Time for the Cancerous Tumours

With advancing age, elderly patients may also be on other courses of medication which can interfere with the drug treatments that are set aside for cancer. Moreover, since older patients may suffer from vision or hearing losses, it may actually be necessary to have more frequent monitoring in order to assess whether and to what extent these patients are suffering pain. Problems such as constipation, headaches and other kinds of toxicity are more likely to occur in older patients.
Before any kind of medical intervention can be planned and administered, the critical aspect to be noted would be pain assessment. (Fink, 2000). Several different studies have shown that about 30 to 40% of patients who are at the diagnosis stage experience pain, while 70 to 80% of patients who are going through therapy or who are at the end stages of their life experience pain( Cleenan et al, 1994. Van Ronenn et al, 1993). In the study by Van Roennen et al (1993), 897 physician survey responses in Wisconsin were assessed in order to determine physician perception of pain management in cancer patients. In relation to the use of analgesics in pain management, 86% of respondents felt that that cancer patients were under-medicated and the overall consensus was that adjuvants and prophylactic side effect management should be used more effectively and frequently in devising a treatment plan for cancer patients, in order to help them cope with their pain. The significant aspect of this study was the finding that most physicians rated poor assessment of pain as the single largest barrier ineffective pain management in cancer patients.

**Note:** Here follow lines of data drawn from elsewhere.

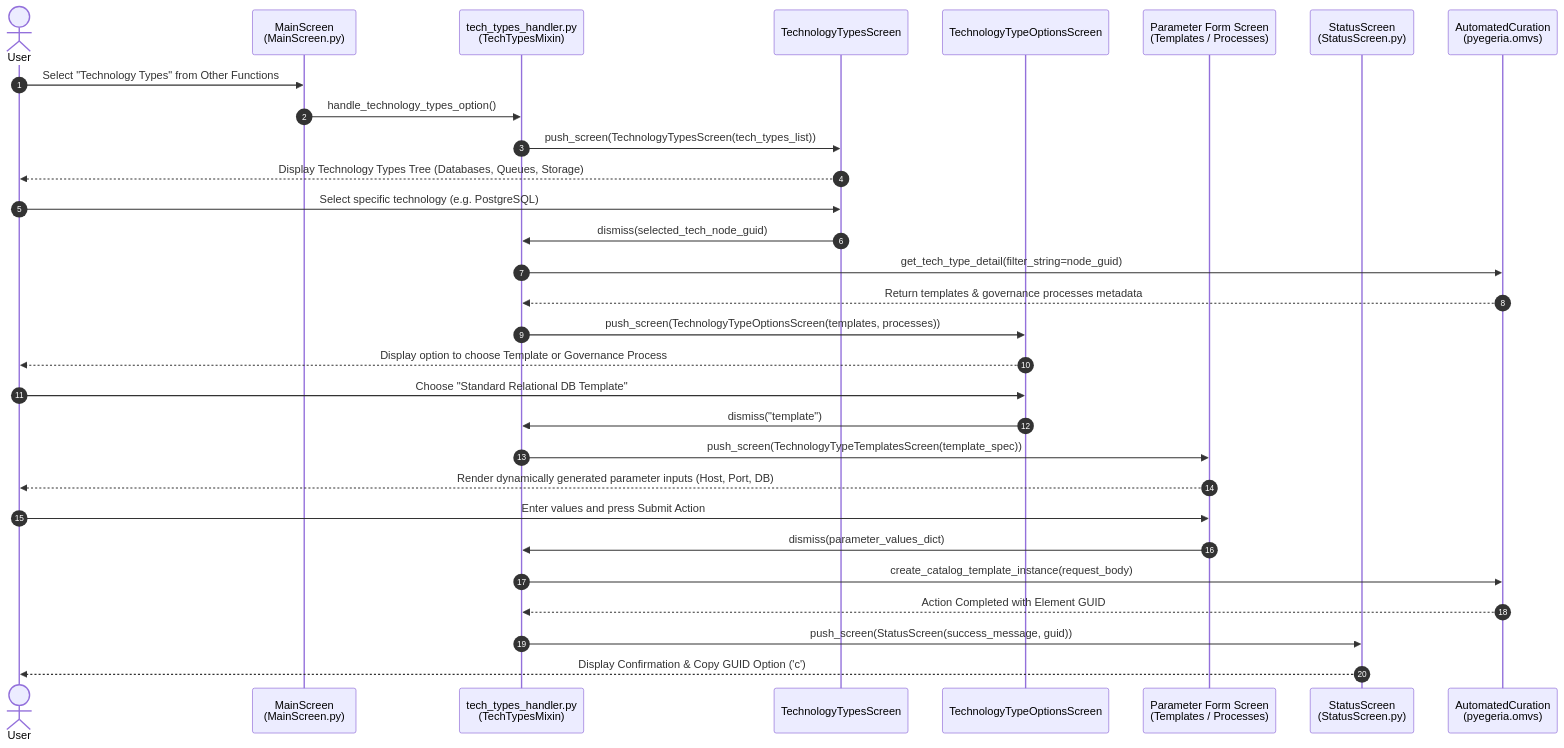
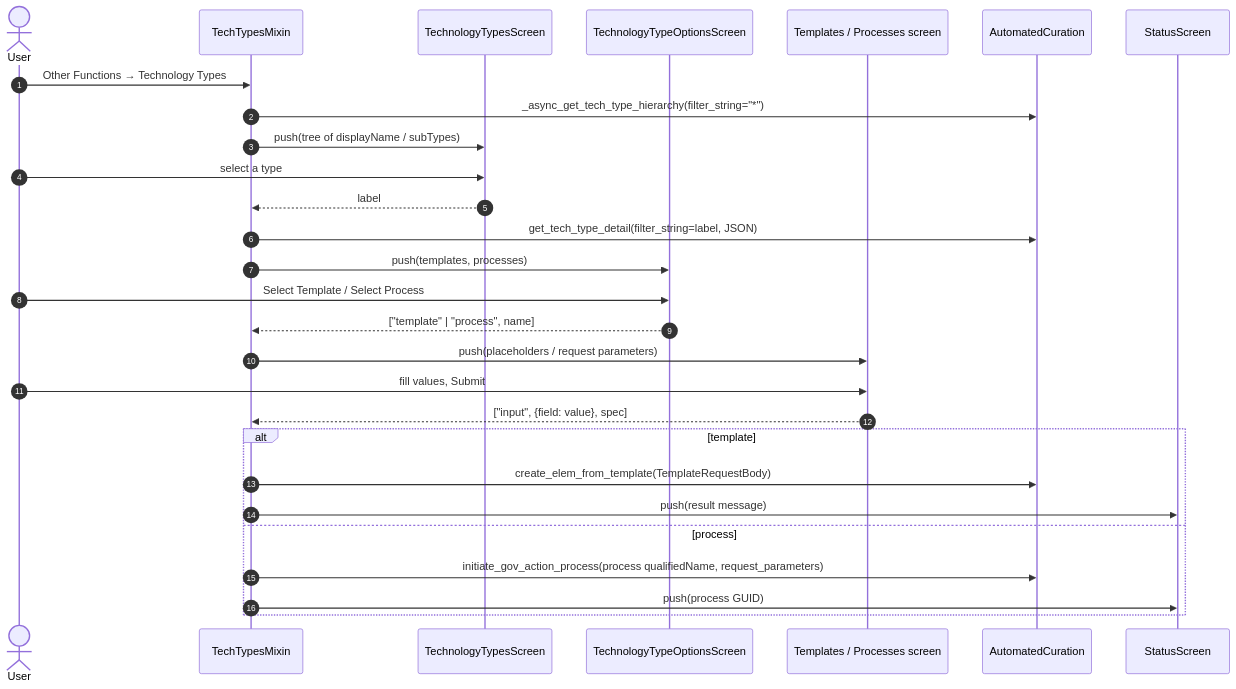
One commit to odpi/egeria-python changed the seventh of 7 diagrams in docs/My-Egeria-Doc.md. Above: the diagram before and after it, drawn with Mermaid. The commit also changed other lines of this file and 36 other files, not shown here.

````diff
--- a/docs/My-Egeria-Doc.md
+++ b/docs/My-Egeria-Doc.md
@@ -793,33 +423,31 @@
 ```mermaid
 sequenceDiagram
     autonumber
     actor User
-    participant Main as MainScreen<br/>(MainScreen.py)
-    participant Handler as tech_types_handler.py<br/>(TechTypesMixin)
+    participant App as TechTypesMixin
     participant TTS as TechnologyTypesScreen
     participant TTOS as TechnologyTypeOptionsScreen
-    participant Form as Parameter Form Screen<br/>(Templates / Processes)
-    participant Status as StatusScreen<br/>(StatusScreen.py)
-    participant AC as AutomatedCuration<br/>(pyegeria.omvs)
+    participant Form as Templates / Processes screen
+    participant AC as AutomatedCuration
+    participant Status as StatusScreen
 
-    User->>Main: Select "Technology Types" from Other Functions
-    Main->>Handler: handle_technology_types_option()
-    Handler->>TTS: push_screen(TechnologyTypesScreen(tech_types_list))
-    TTS-->>User: Display Technology Types Tree (Databases, Queues, Storage)
-    User->>TTS: Select specific technology (e.g. PostgreSQL)
-    TTS->>Handler: dismiss(selected_tech_node_guid)
-    Handler->>AC: get_tech_type_detail(filter_string=node_guid)
-    AC-->>Handler: Return templates & governance processes metadata
-    Handler->>TTOS: push_screen(TechnologyTypeOptionsScreen(templates, processes))
-    TTOS-->>User: Display option to choose Template or Governance Process
-    User->>TTOS: Choose "Standard Relational DB Template"
-    TTOS->>Handler: dismiss("template")
-    Handler->>Form: push_screen(TechnologyTypeTemplatesScreen(template_spec))
-    Form-->>User: Render dynamically generated parameter inputs (Host, Port, DB)
-    User->>Form: Enter values and press Submit Action
-    Form->>Handler: dismiss(parameter_values_dict)
-    Handler->>AC: create_catalog_template_instance(request_body)
-    AC-->>Handler: Action Completed with Element GUID
-    Handler->>Status: push_screen(StatusScreen(success_message, guid))
-    Status-->>User: Display Confirmation & Copy GUID Option ('c')
+    User->>App: Other Functions → Technology Types
+    App->>AC: _async_get_tech_type_hierarchy(filter_string="*")
+    App->>TTS: push(tree of displayName / subTypes)
+    User->>TTS: select a type
+    TTS-->>App: label
+    App->>AC: get_tech_type_detail(filter_string=label, JSON)
+    App->>TTOS: push(templates, processes)
+    User->>TTOS: Select Template / Select Process
+    TTOS-->>App: ["template" | "process", name]
+    App->>Form: push(placeholders / request parameters)
+    User->>Form: fill values, Submit
+    Form-->>App: ["input", {field: value}, spec]
+    alt template
+        App->>AC: create_elem_from_template(TemplateRequestBody)
+        App->>Status: push(result message)
+    else process
+        App->>AC: initiate_gov_action_process(process qualifiedName, request_parameters)
+        App->>Status: push(process GUID)
+    end
 ```
````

On this basis, Fink (2000) argues that an accurate assessment of the pain being experienced by the patient is&nbsp.the cornerstone to optimal pain management, and the quality and efficacy of any assessment tools will depend largely upon the ability of the clinician to focus on the patient.&nbsp.